=== Records provided ===

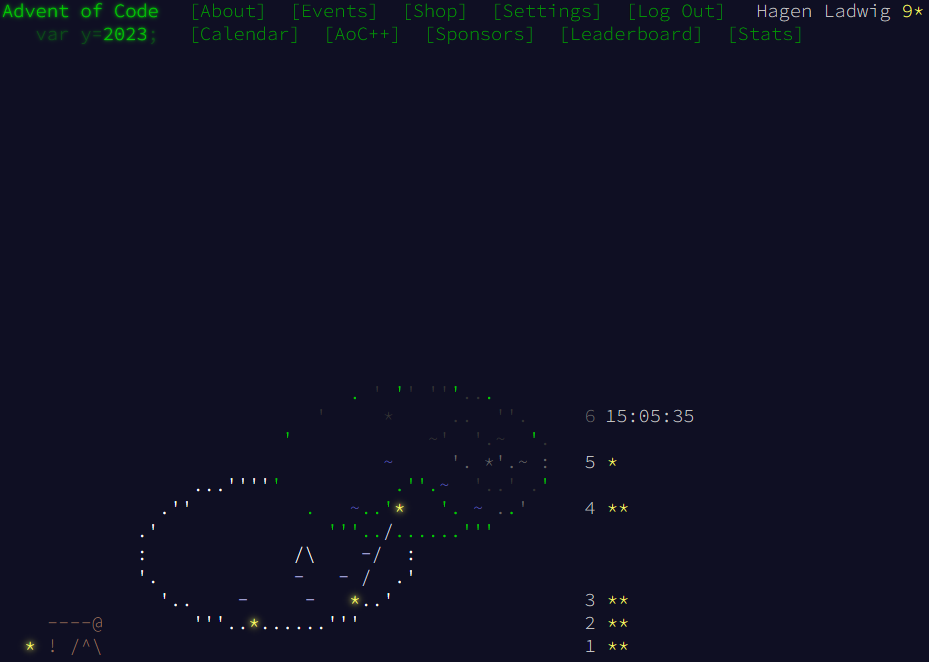
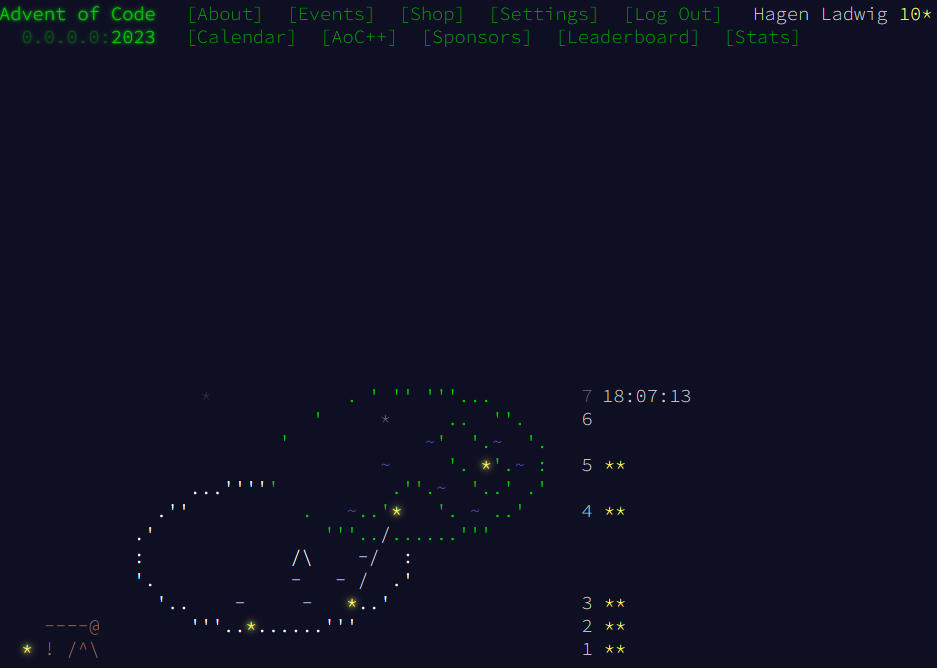
Day5 complete, needed sleep to see the correct new ranges and not to make off by 1 mistakes

diff --git a/src/main.rs b/src/main.rs
@@ -536,7 +536,7 @@ fn day5_2(input: &str) -> i64 {
         let start = source.pop().unwrap();
         ranges.push((start, length));
     }
-    println!("{:?}", ranges);
+    //println!("{:?}", ranges);
     let transformation_blocks = input.split("map:");
     let mut mappings: Vec<Vec<Day5tf>> = vec![];
     for tf in transformation_blocks {
@@ -556,14 +556,81 @@ fn day5_2(input: &str) -> i64 {
         }
         mappings.push(transformations);
     }
-    mappings.reverse();
     //day5transform_ranges_rec(ranges.pop().unwrap(), ranges, &mut mappings);
-    0
+    //println!("{:?}", ranges);
+    for mapping in mappings {
+        let mut switch_ranges: Vec<(i64, i64)> = vec![];
+        for range in ranges {
+            switch_ranges.append(&mut day5apply_mapping(range, &mapping));
+        }
+        ranges = switch_ranges;
+        //println!("{:?}", ranges);
+    }
+    ranges.iter().map(|x| x.0).min().unwrap()
 }
 
-fn day5apply_mapping(seeds: &(i64, i64), mapping: &Vec<Day5tf>) -> Vec<(i64, i64)> {
+fn day5apply_mapping(seeds: (i64, i64), mapping: &Vec<Day5tf>) -> Vec<(i64, i64)> {
+    //println!("Mapping: {:?}", mapping);
     let mut result: Vec<(i64, i64)> = vec![];
-    let mut originalrest = seeds;
+    let mut ranges_to_test: Vec<(i64, i64)> = vec![seeds];
+    while !ranges_to_test.is_empty() {
+        let originalrest = ranges_to_test.pop().unwrap();
+        let mut splitted = false;
+        //println!("Ranges to test: {:?}", ranges_to_test);
+        //println!("Now testing: {:?}", originalrest);
+        for tf in mapping {
+            if tf.source + tf.range <= originalrest.0
+                || tf.source >= originalrest.0 + originalrest.1
+            {
+                continue;
+            }
+            splitted = true;
+            let diff = tf.destination - tf.source;
+            if tf.source <= originalrest.0 {
+                //println!("tfs<orig");
+                if tf.source + tf.range >= originalrest.0 + originalrest.1 {
+                    //println!("komplett enthalten");
+                    result.push((originalrest.0 + diff, originalrest.1));
+                } else {
+                    //println!("aufteilung");
+                    let splitposition = tf.source + tf.range - originalrest.0;
+                    result.push((originalrest.0 + diff, splitposition));
+                    ranges_to_test.push((
+                        originalrest.0 + splitposition,
+                        originalrest.1 - splitposition,
+                    ));
+                }
+            } else {
+                // tf.source > originalrest.0
+                //println!("tfs<orig");
+                if tf.source + tf.range >= originalrest.0 + originalrest.1 {
+                    //println!("aufteilung in zwei");
+                    let splitposition = originalrest.0 + originalrest.1 - tf.source;
+                    result.push((tf.source + diff, splitposition));
+                    ranges_to_test.push((originalrest.0, originalrest.1 - splitposition));
+                } else {
+                    //println!("aufteilung in drei");
+                    result.push((tf.source + diff, tf.range));
+                    ranges_to_test.push((originalrest.0, tf.source - originalrest.0));
+                    ranges_to_test.push((
+                        tf.source + tf.range,
+                        originalrest.0 + originalrest.1 - tf.source - tf.range,
+                    ));
+                }
+            }
+        }
+        if !splitted {
+            result.push(originalrest);
+        }
+    }
+
+    result
+}
+
+/*
+fn day5apply_mapping_rec(seeds: (i64, i64), mapping: &Vec<Day5tf>) -> Vec<(i64, i64)> {
+    let mut result: Vec<(i64, i64)> = vec![];
+    let originalrest = seeds;
     for tf in mapping {
         if tf.source + tf.range < originalrest.0 || tf.source > originalrest.0 + originalrest.1 {
             continue;
@@ -578,8 +645,8 @@ fn day5apply_mapping(seeds: &(i64, i64), mapping: &Vec<Day5tf>) -> Vec<(i64, i64
                 result.push((originalrest.0 + diff, splitposition));
                 //originalrest.0+=splitposition+1;
                 //originalrest.1-=splitposition;
-                result.append(&mut day5apply_mapping(
-                    &(
+                result.append(&mut day5apply_mapping_rec(
+                    (
                         originalrest.0 + splitposition + 1,
                         originalrest.1 - splitposition,
                     ),
@@ -591,19 +658,19 @@ fn day5apply_mapping(seeds: &(i64, i64), mapping: &Vec<Day5tf>) -> Vec<(i64, i64
             if tf.source + tf.range >= originalrest.0 + originalrest.1 {
                 let splitposition = originalrest.0 + originalrest.1 - tf.source;
                 result.push((tf.source + diff, splitposition));
-                result.append(&mut day5apply_mapping(
-                    &(originalrest.0, originalrest.1 - splitposition),
+                result.append(&mut day5apply_mapping_rec(
+                    (originalrest.0, originalrest.1 - splitposition),
                     mapping,
                 ));
             } else {
                 let splitposition = originalrest.0 + originalrest.1 - tf.source;
                 result.push((tf.source, splitposition));
-                result.append(&mut day5apply_mapping(
-                    &(originalrest.0, originalrest.1 - splitposition),
+                result.append(&mut day5apply_mapping_rec(
+                    (originalrest.0, originalrest.1 - splitposition),
                     mapping,
                 ));
-                result.append(&mut day5apply_mapping(
-                    &(
+                result.append(&mut day5apply_mapping_rec(
+                    (
                         tf.source + splitposition + 1,
                         originalrest.0 + originalrest.1 - splitposition - tf.source,
                     ),
@@ -613,11 +680,10 @@ fn day5apply_mapping(seeds: &(i64, i64), mapping: &Vec<Day5tf>) -> Vec<(i64, i64
         }
     }
 
-    result.push(*originalrest);
+    result.push(originalrest);
     result
 }
 
-/*
 fn day5transform_ranges_rec(
     testseeds: (i64, i64),
     restseeds: Vec<(i64, i64)>,
@@ -634,7 +700,7 @@ fn day5transform_ranges_rec(
         // apply first mapping then call with new ranges and rest of mappings
         let act_mapping = mappings.pop().unwrap();
         println!("Vor apply: {:?}", testseeds);
-        let mut new_ranges = day5apply_mapping(&testseeds, &act_mapping);
+        let mut new_ranges = day5apply_mapping_rec(&testseeds, &act_mapping);
         println!("nach apply: {:?}", new_ranges);
         return day5transform_ranges_rec(new_ranges.pop().unwrap(), new_ranges, mappings);
     }
@@ -649,7 +715,7 @@ fn day5() {
             .expect("Data for day5-Problem not found");
 
     println!("{}", day5_1(&data));
-    //println!("{}", day5_2(&data));
+    println!("{}", day5_2(&data));
 }
 
 fn main() {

===

### Exercise brief
Nothing but the lines from the start of the records through the line holding "switch_ranges: Vec<(i64, i64)> = vec![];" should be printed, exactly as written and with the pictures left out.

### Answer section
Day5 complete, needed sleep to see the correct new ranges and not to make off by 1 mistakes

diff --git a/src/main.rs b/src/main.rs
@@ -536,7 +536,7 @@ fn day5_2(input: &str) -> i64 {
         let start = source.pop().unwrap();
         ranges.push((start, length));
     }
-    println!("{:?}", ranges);
+    //println!("{:?}", ranges);
     let transformation_blocks = input.split("map:");
     let mut mappings: Vec<Vec<Day5tf>> = vec![];
     for tf in transformation_blocks {
@@ -556,14 +556,81 @@ fn day5_2(input: &str) -> i64 {
         }
         mappings.push(transformations);
     }
-    mappings.reverse();
     //day5transform_ranges_rec(ranges.pop().unwrap(), ranges, &mut mappings);
-    0
+    //println!("{:?}", ranges);
+    for mapping in mappings {
+        let mut switch_ranges: Vec<(i64, i64)> = vec![];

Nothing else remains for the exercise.